A dead letter is defined by Wikipedia as the term for an order that no one can enforce as such. It is considered to be no more than the desire of the person who drafted it.
Today I heard an interview on the radio with a representative from the National Insurance Institute, who defined it excellently: The representative explained to what extent the Institute regards training and development of nursing care staff as an essential and necessary matter, but desires are one thing while reality is quite another thing.
According to the State Comptroller’s Report, which examined the agreement signed between the National Insurance and the nursing care companies, it was determined that the companies themselves would train only 30% of the nursing practitioners. The Comptroller determined that non-enforcement of the obligation of training by the National Insurance transforms this requirement into a “dead letter”.
During the course of the three years that I have served as CEO of the “Lifes Door” Organization, the National Insurance has not yet completed redrafting the Nursing Law so that it will offer a full development framework for workers. Do you have any idea how many elderly people requiring nursing care have accumulated during these three years? How many have been treated by unskilled hands and how many have died in the care of those hands?
70% of those directly engaged in supplementary nursing care are women lacking dedicated professional training, and despite this fact serve as the primary “significant other”, taking care of the elderly person, spending extensive periods of time with that person, even more than close relatives.
Frequently the caregiver utilizes “natural instincts”, but lacks the tools or language to personally cope with suffering and loss.
This is a daily journey of survival. The emotional burden resting on their shoulders constitutes one of the factors of attrition and “mercy fatigue” that lead us to headlines in the paper blaring about “neglect” and even “violence”. Studies undertaken indicate the high level of denial and repression that is translated into emotional alienation and “escape” to the operational and functional places in the daily routine of nursing care.
Who takes care of the caregiver? Who sees to it that they do not become burned out? Who ensures that this burning out is not transferred to the elderly patient and that it is not expressed in the manner in which he receives the care?
In the framework of my work in the organization I meet nursing caregivers who sometimes benefit – for the first time after years of work – from meetings that provide them with tools to improve the emotional and human coping with their devoted work.
I experience their gratitude every time anew, when someone stops for a moment and listens to them and provides them with tools, information and the opportunity to connect between the practical work (doing) and time spent (being) with the elderly person; offering them a “place” to work out daily issues from a personal point-of-view and to understand the interaction with the elderly from new emotional, spiritual and social perspectives. All of this within the collegial reference group with “those who understand me and know what I’m speaking about”.

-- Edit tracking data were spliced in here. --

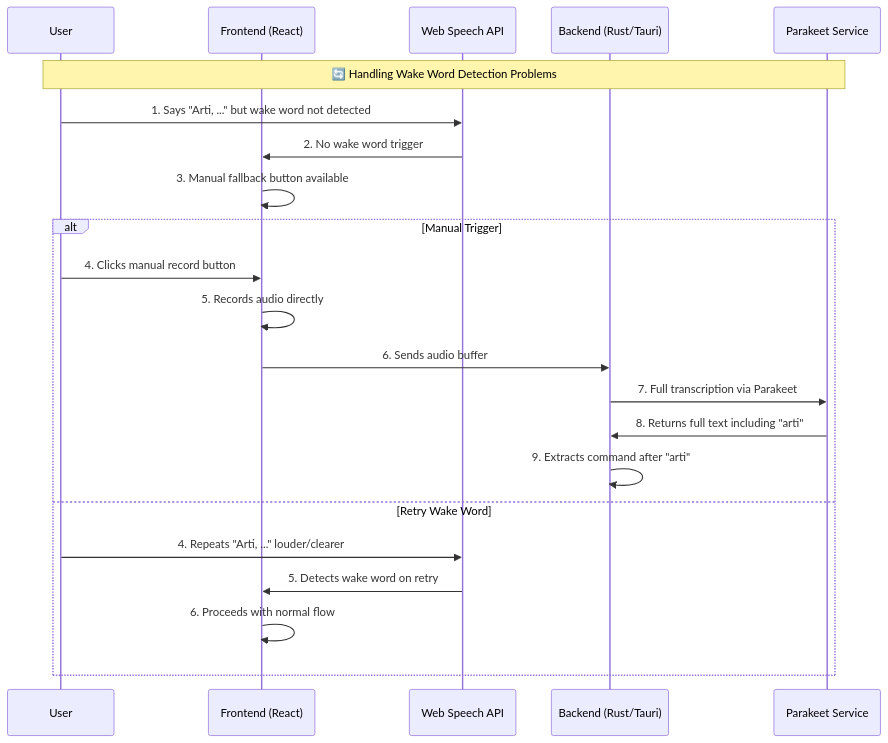
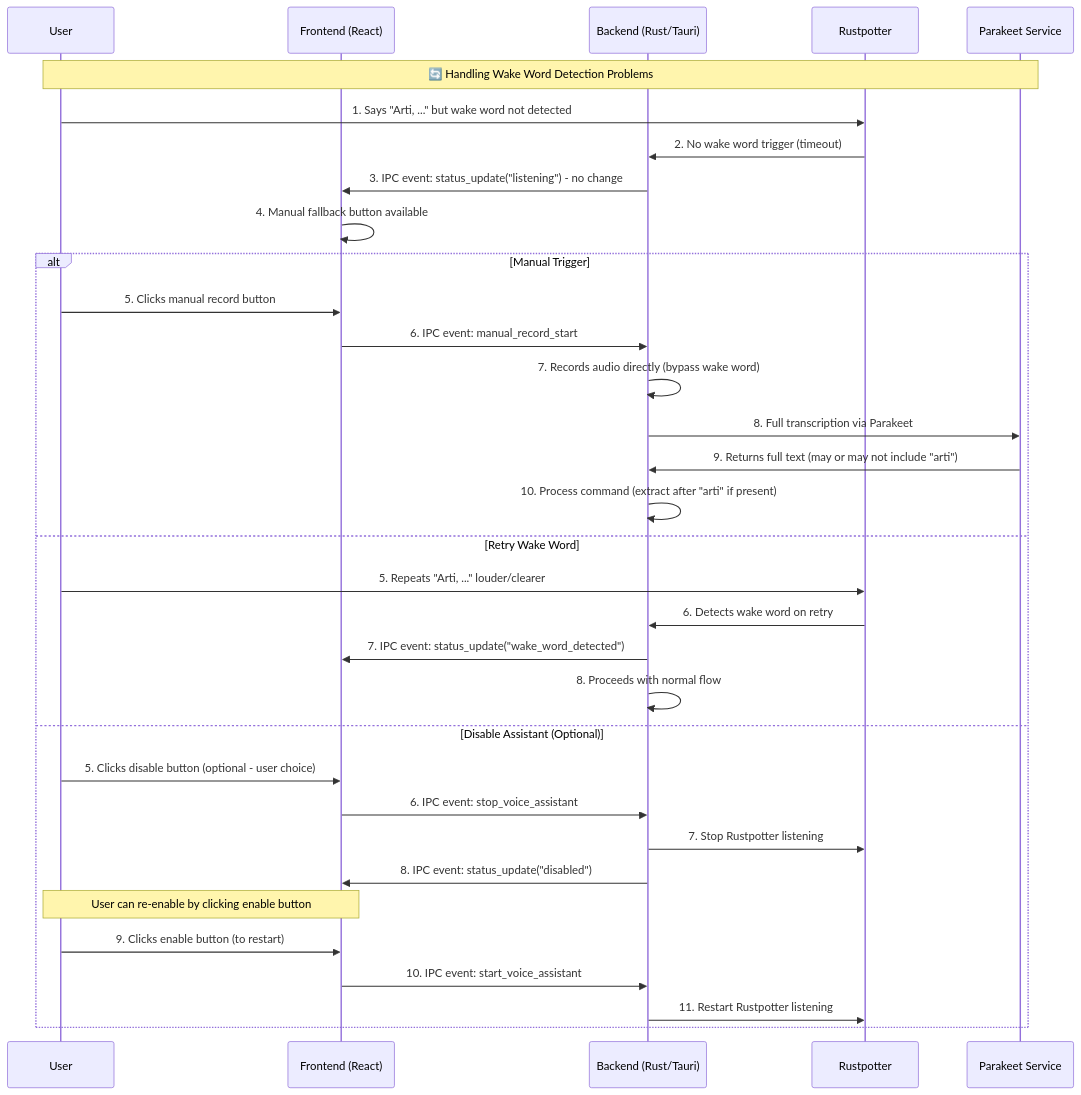
One commit to PiotrGrobelak/shortcut-artisan changed the second of 2 diagrams in docs/architecture/voice-command-flow.md. Above: the diagram before and after it, drawn with Mermaid. The commit also changed other lines of this file and 6 other files, not shown here.

````diff
--- a/docs/architecture/voice-command-flow.md
+++ b/docs/architecture/voice-command-flow.md
@@ -94,27 +100,38 @@
 ```mermaid
 sequenceDiagram
     participant U as User
     participant F as Frontend (React)
-    participant WSA as Web Speech API
     participant B as Backend (Rust/Tauri)
+    participant R as Rustpotter
     participant P as Parakeet Service
 
     Note over U,P: 🔄 Handling Wake Word Detection Problems
 
-    U->>WSA: 1. Says "Arti, ..." but wake word not detected
-    WSA->>F: 2. No wake word trigger
-    F->>F: 3. Manual fallback button available
+    U->>R: 1. Says "Arti, ..." but wake word not detected
+    R->>B: 2. No wake word trigger (timeout)
+    B->>F: 3. IPC event: status_update("listening") - no change
+    F->>F: 4. Manual fallback button available
 
     alt Manual Trigger
-        U->>F: 4. Clicks manual record button
-        F->>F: 5. Records audio directly
-        F->>B: 6. Sends audio buffer
-        B->>P: 7. Full transcription via Parakeet
-        P->>B: 8. Returns full text including "arti"
-        B->>B: 9. Extracts command after "arti"
+        U->>F: 5. Clicks manual record button
+        F->>B: 6. IPC event: manual_record_start
+        B->>B: 7. Records audio directly (bypass wake word)
+        B->>P: 8. Full transcription via Parakeet
+        P->>B: 9. Returns full text (may or may not include "arti")
+        B->>B: 10. Process command (extract after "arti" if present)
     else Retry Wake Word
-        U->>WSA: 4. Repeats "Arti, ..." louder/clearer
-        WSA->>F: 5. Detects wake word on retry
-        F->>F: 6. Proceeds with normal flow
+        U->>R: 5. Repeats "Arti, ..." louder/clearer
+        R->>B: 6. Detects wake word on retry
+        B->>F: 7. IPC event: status_update("wake_word_detected")
+        B->>B: 8. Proceeds with normal flow
+    else Disable Assistant (Optional)
+        U->>F: 5. Clicks disable button (optional - user choice)
+        F->>B: 6. IPC event: stop_voice_assistant
+        B->>R: 7. Stop Rustpotter listening
+        B->>F: 8. IPC event: status_update("disabled")
+        Note over F,U: User can re-enable by clicking enable button
+        U->>F: 9. Clicks enable button (to restart)
+        F->>B: 10. IPC event: start_voice_assistant
+        B->>R: 11. Restart Rustpotter listening
     end
 ```
````
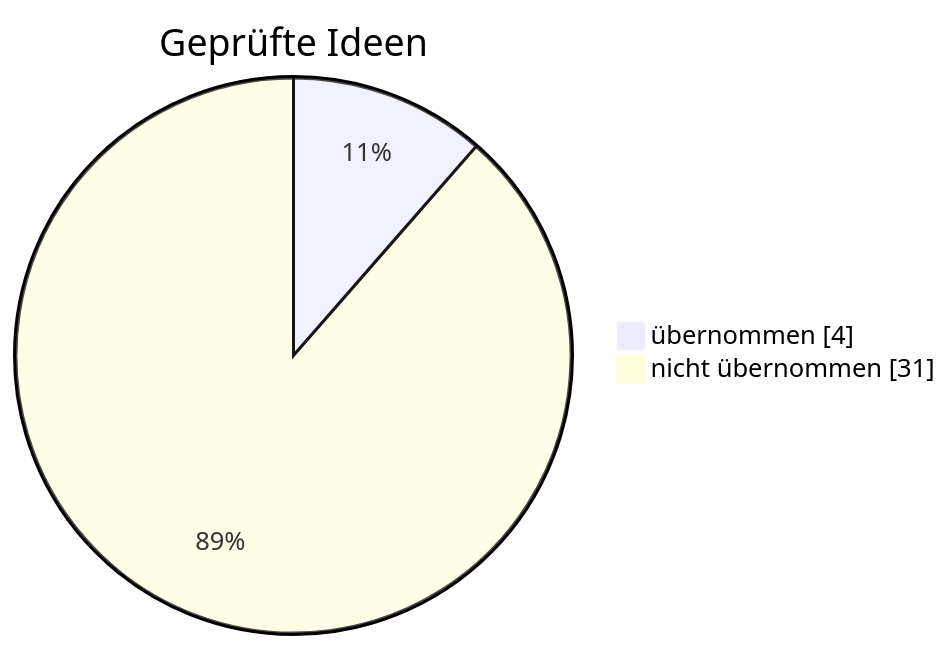
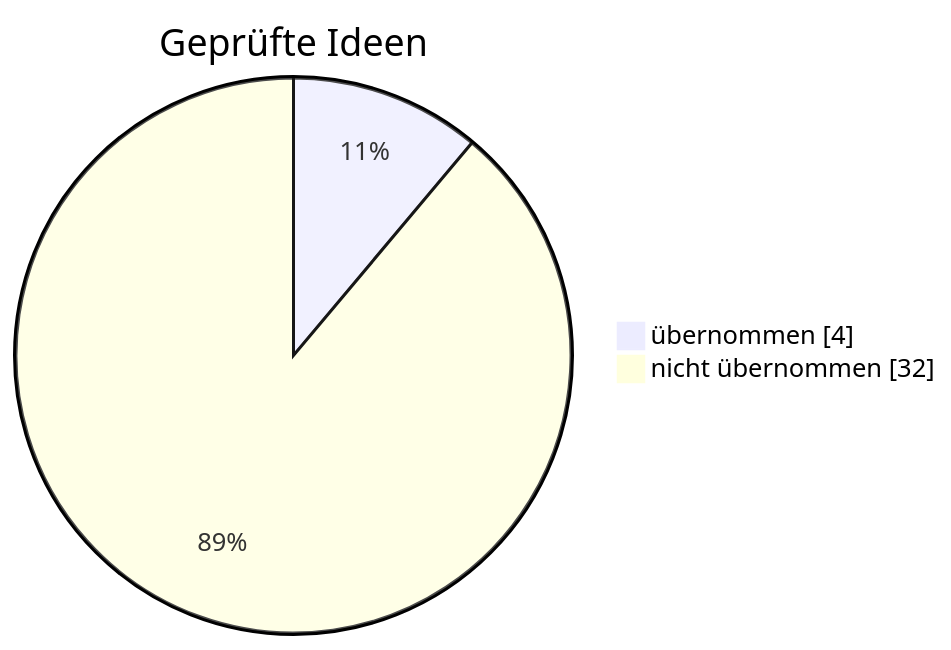
The diagram in gehirn/Notizen/Was der Bot schon weiß.md (sickingmalte-arch/Test-Bot), drawn with Mermaid before and after one commit. The commit also changed other lines of this file and 10 other files, not shown here.

````diff
--- a/gehirn/Notizen/Was der Bot schon weiß.md
+++ b/gehirn/Notizen/Was der Bot schon weiß.md
@@ -19,6 +19,6 @@
 ```mermaid
 pie showData
     title Geprüfte Ideen
     "übernommen" : 4
-    "nicht übernommen" : 31
+    "nicht übernommen" : 32
 ```
````
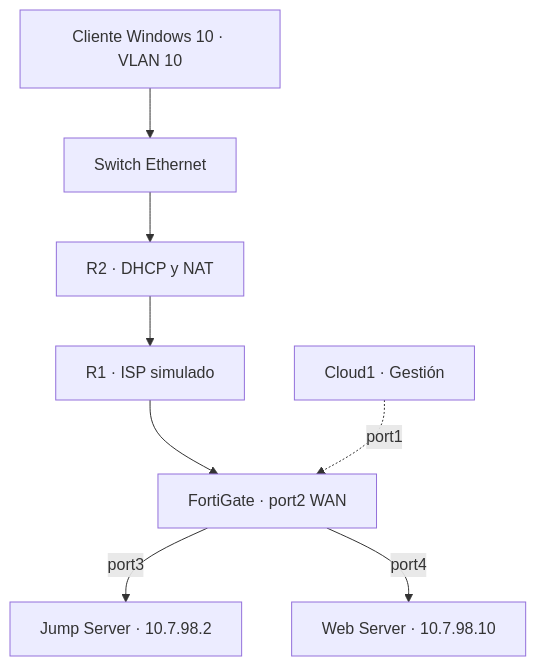
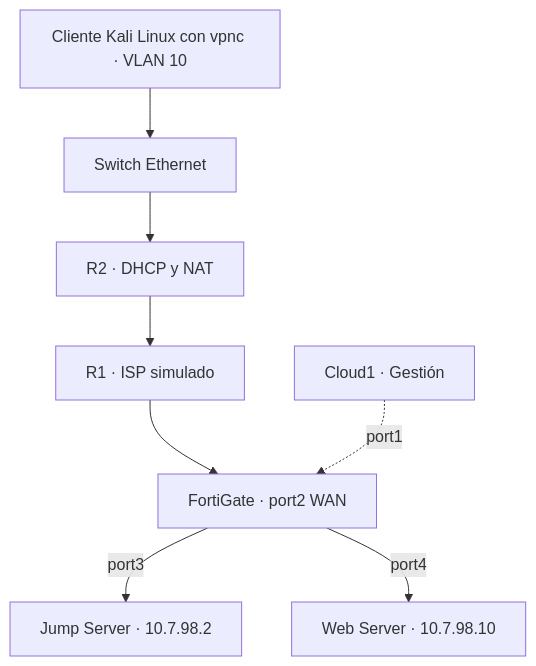
One commit to Emmanuel-error404/jump-server-p3 changed the diagram in README.md. Above: the diagram before and after it, drawn with Mermaid. The commit also changed other lines of this file, not shown here.

````diff
--- a/README.md
+++ b/README.md
@@ -51,10 +50,10 @@
 ```mermaid
 flowchart TD
-    C["Cliente Windows 10 · VLAN 10"] --> S["Switch Ethernet"]
+    C["Cliente Kali Linux con vpnc · VLAN 10"] --> S["Switch Ethernet"]
     S --> R2["R2 · DHCP y NAT"]
     R2 --> R1["R1 · ISP simulado"]
     R1 --> F["FortiGate · port2 WAN"]
     G["Cloud1 · Gestión"] -. "port1" .-> F
     F -->|port3| J["Jump Server · 10.7.98.2"]
     F -->|port4| W["Web Server · 10.7.98.10"]
 ```
````
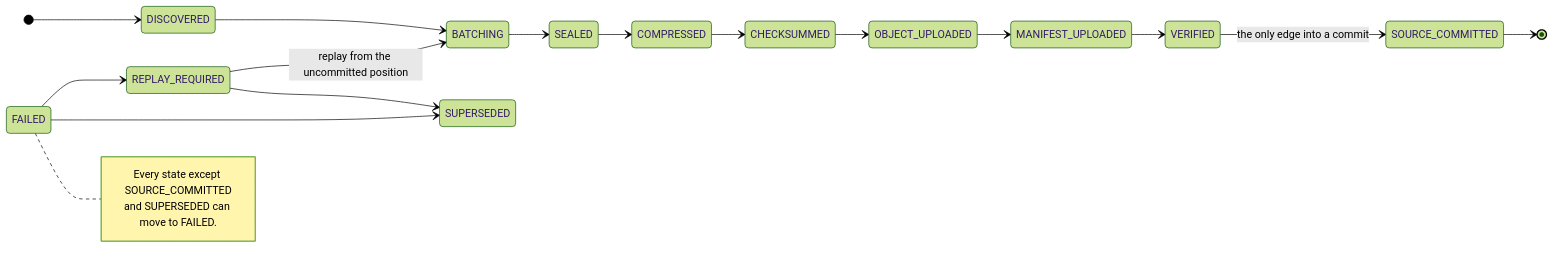
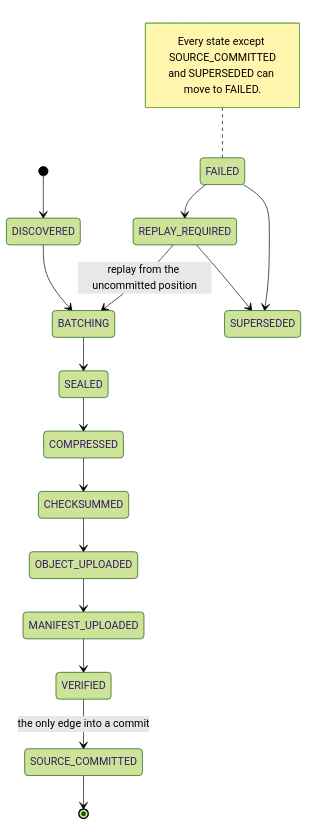
Before and after one commit to allamiro/vtop-engine: the first of 2 diagrams in README.md, drawn with Mermaid (forest theme). The commit also changed other lines of this file, not shown here.

First line of the commit message:
docs: the README's diagrams fit GitHub's column

````diff
--- a/README.md
+++ b/README.md
@@ -38,22 +38,22 @@
 ```mermaid
 stateDiagram-v2
-    direction LR
+    direction TB
     [*] --> DISCOVERED
     DISCOVERED --> BATCHING
     BATCHING --> SEALED
     SEALED --> COMPRESSED
     COMPRESSED --> CHECKSUMMED
     CHECKSUMMED --> OBJECT_UPLOADED
     OBJECT_UPLOADED --> MANIFEST_UPLOADED
     MANIFEST_UPLOADED --> VERIFIED
     VERIFIED --> SOURCE_COMMITTED : the only edge into a commit
     SOURCE_COMMITTED --> [*]
     FAILED --> REPLAY_REQUIRED
     REPLAY_REQUIRED --> BATCHING : replay from the uncommitted position
     FAILED --> SUPERSEDED
     REPLAY_REQUIRED --> SUPERSEDED
-    note right of FAILED
+    note left of FAILED
         Every state except SOURCE_COMMITTED
         and SUPERSEDED can move to FAILED.
     end note
 ```
````
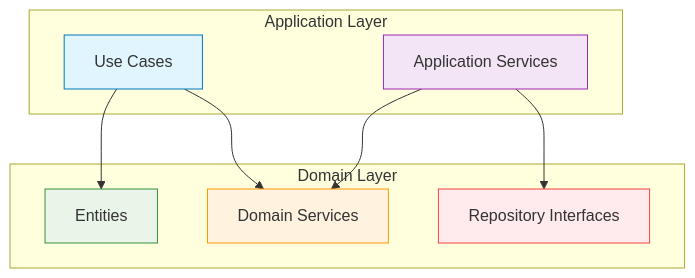
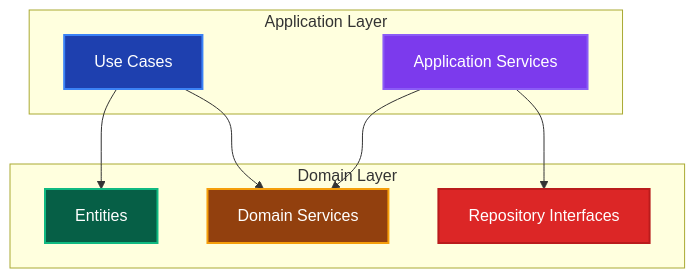
The fourth of 5 diagrams in _DOCS/guides/ddd/layers/application/application.md (derushio/d-next-ddd-example), drawn with Mermaid before and after one commit. The commit also changed other lines of this file and 31 other files, not shown here.

Commit message:
🎨: DOCSのMermaid図表カラーテーマを暗色に統一し視認性を向上

````diff
--- a/_DOCS/guides/ddd/layers/application/application.md
+++ b/_DOCS/guides/ddd/layers/application/application.md
@@ -167,24 +167,24 @@
 ```mermaid
 graph TD
     subgraph "Application Layer"
         UC[Use Cases]
         AS[Application Services]
     end
     
     subgraph "Domain Layer"
         ENTITY[Entities]
         DS[Domain Services]
         REPO_IF[Repository Interfaces]
     end
     
     UC --> DS
     UC --> ENTITY
     AS --> DS
     AS --> REPO_IF
     
-    style UC fill:#e1f5fe,stroke:#0277bd
-    style AS fill:#f3e5f5,stroke:#9c27b0
-    style ENTITY fill:#e8f5e8,stroke:#388e3c
-    style DS fill:#fff3e0,stroke:#ff9800
-    style REPO_IF fill:#ffebee,stroke:#f44336
+    style UC fill:#1e40af,stroke:#3b82f6,stroke-width:2px,color:#ffffff
+    style AS fill:#7c3aed,stroke:#8b5cf6,stroke-width:2px,color:#ffffff
+    style ENTITY fill:#065f46,stroke:#10b981,stroke-width:2px,color:#ffffff
+    style DS fill:#92400e,stroke:#f59e0b,stroke-width:2px,color:#ffffff
+    style REPO_IF fill:#dc2626,stroke:#b91c1c,stroke-width:2px,color:#ffffff
 ```
````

They are not afraid to speak about anything connected with issues such as the ending of life, deterioration and accumulated losses, the complexity of care for dementia patients, hope, dealing with family members, reducing anger, frustration and more. All that is needed is to facilitate the budget, because today it is “them”, tomorrow it is your parents and the day after tomorrow (how time flies by) it will be you.
The purpose of the Organization is to promote awareness for the importance of the connection between care processes, healing and nursing care and the mental and spiritual well being. The Organization operates amongst patients suffering from life-threatening and chronic illnesses, the elderly, terminal patients, decision makers, as well as professionals from the field of caregiving healing and nursing.